§ **WHAT IS EXPECTED**: How many lines in the data below contain the string "ListGroup"? State that number only.
Start of WORKING DATA
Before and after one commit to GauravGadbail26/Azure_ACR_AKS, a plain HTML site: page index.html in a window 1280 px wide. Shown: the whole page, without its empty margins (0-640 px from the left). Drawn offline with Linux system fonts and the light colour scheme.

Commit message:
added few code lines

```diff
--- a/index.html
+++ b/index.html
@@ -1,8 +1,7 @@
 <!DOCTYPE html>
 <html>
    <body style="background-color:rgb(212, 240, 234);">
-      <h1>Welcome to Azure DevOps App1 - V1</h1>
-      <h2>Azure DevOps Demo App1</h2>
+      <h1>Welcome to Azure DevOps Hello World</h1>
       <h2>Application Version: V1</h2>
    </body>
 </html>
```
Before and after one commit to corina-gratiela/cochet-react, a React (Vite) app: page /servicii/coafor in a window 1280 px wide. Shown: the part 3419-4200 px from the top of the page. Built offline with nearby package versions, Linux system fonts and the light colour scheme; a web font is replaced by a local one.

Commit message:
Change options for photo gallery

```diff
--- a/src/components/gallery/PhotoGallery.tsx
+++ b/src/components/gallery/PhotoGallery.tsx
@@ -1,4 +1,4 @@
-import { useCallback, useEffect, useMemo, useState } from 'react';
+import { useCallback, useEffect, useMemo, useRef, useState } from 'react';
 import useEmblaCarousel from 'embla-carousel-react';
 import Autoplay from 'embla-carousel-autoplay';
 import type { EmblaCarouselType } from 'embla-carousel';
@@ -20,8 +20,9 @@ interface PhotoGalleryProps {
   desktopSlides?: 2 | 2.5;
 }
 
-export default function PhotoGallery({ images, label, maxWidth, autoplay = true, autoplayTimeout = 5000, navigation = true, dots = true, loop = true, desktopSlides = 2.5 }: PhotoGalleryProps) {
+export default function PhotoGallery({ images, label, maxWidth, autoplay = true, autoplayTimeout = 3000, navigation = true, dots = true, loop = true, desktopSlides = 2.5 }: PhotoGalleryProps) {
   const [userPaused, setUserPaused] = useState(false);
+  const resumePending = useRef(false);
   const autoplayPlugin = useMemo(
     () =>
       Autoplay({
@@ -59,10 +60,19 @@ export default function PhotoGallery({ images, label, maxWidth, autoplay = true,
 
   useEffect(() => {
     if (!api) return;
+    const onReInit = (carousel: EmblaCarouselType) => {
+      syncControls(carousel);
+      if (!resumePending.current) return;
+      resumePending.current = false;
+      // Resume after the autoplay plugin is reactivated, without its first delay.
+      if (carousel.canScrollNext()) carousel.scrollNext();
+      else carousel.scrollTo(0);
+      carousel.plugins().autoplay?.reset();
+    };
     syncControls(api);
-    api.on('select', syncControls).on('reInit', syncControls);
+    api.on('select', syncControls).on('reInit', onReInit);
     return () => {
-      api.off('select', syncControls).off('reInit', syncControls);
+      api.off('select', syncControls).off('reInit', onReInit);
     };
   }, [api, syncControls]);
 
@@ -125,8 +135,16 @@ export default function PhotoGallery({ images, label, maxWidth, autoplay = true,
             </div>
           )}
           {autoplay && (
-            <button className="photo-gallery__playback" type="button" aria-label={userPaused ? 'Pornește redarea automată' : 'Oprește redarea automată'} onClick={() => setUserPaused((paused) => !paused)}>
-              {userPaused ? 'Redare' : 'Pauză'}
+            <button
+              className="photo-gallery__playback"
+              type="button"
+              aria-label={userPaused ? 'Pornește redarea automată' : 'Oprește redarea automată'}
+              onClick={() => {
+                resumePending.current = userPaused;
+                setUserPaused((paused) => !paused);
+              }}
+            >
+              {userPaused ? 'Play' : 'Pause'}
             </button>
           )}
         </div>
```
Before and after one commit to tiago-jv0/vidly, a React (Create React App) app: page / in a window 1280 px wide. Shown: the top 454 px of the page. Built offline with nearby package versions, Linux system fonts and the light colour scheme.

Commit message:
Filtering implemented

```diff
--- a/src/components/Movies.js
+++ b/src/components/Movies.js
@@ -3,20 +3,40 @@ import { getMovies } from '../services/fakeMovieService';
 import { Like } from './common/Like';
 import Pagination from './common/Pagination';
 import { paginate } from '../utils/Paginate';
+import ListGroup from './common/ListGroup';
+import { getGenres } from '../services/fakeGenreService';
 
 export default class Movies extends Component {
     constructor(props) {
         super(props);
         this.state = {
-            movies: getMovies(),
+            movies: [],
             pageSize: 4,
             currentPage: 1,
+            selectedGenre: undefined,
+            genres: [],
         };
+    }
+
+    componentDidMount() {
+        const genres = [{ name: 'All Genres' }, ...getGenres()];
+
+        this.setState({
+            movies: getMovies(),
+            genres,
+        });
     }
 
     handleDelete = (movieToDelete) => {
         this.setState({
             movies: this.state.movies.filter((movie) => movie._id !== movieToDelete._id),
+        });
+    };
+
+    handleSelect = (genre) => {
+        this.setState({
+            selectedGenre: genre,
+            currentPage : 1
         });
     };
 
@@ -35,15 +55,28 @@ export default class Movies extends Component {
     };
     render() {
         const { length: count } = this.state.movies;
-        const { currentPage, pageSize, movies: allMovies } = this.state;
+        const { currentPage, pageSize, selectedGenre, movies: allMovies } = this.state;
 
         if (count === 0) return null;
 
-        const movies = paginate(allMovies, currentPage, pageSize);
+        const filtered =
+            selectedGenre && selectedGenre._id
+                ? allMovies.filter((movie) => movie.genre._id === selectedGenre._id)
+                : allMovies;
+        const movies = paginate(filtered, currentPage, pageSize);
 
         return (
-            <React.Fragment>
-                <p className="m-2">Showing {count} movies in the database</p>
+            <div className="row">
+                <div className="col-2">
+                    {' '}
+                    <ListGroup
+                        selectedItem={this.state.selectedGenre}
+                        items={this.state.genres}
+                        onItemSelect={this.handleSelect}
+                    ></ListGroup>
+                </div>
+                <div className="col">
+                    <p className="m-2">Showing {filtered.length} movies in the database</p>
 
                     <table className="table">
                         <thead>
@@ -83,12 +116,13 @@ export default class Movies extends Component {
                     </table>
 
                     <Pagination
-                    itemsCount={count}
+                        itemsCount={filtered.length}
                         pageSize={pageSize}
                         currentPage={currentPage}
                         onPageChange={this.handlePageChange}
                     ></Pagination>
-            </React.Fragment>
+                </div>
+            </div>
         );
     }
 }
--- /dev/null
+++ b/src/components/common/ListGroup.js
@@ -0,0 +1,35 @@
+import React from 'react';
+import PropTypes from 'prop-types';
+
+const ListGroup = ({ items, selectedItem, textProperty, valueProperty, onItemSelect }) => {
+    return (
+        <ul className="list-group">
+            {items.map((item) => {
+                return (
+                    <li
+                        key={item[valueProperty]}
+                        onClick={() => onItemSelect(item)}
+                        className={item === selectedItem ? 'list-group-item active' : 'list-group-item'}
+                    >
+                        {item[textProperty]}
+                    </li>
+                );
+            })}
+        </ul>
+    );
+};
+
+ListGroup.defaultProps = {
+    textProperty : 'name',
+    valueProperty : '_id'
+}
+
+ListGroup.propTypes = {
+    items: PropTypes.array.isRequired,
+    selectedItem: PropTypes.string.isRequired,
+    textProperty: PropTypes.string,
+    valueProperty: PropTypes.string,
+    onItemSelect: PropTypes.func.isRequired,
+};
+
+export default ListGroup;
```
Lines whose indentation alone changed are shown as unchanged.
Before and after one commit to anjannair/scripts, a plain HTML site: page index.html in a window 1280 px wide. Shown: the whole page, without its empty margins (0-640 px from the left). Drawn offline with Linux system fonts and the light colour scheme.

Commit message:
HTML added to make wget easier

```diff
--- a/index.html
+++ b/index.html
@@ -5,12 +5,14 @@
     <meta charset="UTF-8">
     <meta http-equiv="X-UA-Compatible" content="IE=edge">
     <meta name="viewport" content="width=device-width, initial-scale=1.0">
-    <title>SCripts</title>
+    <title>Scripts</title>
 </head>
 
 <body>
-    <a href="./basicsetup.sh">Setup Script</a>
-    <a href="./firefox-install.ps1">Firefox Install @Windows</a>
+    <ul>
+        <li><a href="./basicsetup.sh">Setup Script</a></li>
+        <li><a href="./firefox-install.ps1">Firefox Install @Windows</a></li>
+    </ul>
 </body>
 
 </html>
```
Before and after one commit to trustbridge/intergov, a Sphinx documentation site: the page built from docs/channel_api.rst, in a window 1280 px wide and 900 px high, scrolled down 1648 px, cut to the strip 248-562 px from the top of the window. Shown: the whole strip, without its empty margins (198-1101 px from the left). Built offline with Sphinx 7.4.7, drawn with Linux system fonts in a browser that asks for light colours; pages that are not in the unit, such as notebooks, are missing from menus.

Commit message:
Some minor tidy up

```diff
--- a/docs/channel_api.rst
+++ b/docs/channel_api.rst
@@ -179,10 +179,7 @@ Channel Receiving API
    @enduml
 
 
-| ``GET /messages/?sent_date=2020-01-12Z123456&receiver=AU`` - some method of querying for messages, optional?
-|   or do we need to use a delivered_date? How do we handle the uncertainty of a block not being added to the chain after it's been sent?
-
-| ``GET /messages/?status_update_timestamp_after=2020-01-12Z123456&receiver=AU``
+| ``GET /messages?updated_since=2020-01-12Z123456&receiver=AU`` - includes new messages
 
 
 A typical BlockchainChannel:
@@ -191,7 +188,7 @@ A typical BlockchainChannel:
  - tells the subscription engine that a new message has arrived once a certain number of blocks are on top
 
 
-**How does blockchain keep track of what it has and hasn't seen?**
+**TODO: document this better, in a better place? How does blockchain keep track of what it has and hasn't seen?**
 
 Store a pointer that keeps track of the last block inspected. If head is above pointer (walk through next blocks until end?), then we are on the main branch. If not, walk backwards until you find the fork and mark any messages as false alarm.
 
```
End of WORKING DATA
§ **EXERCISE RESULT**: 8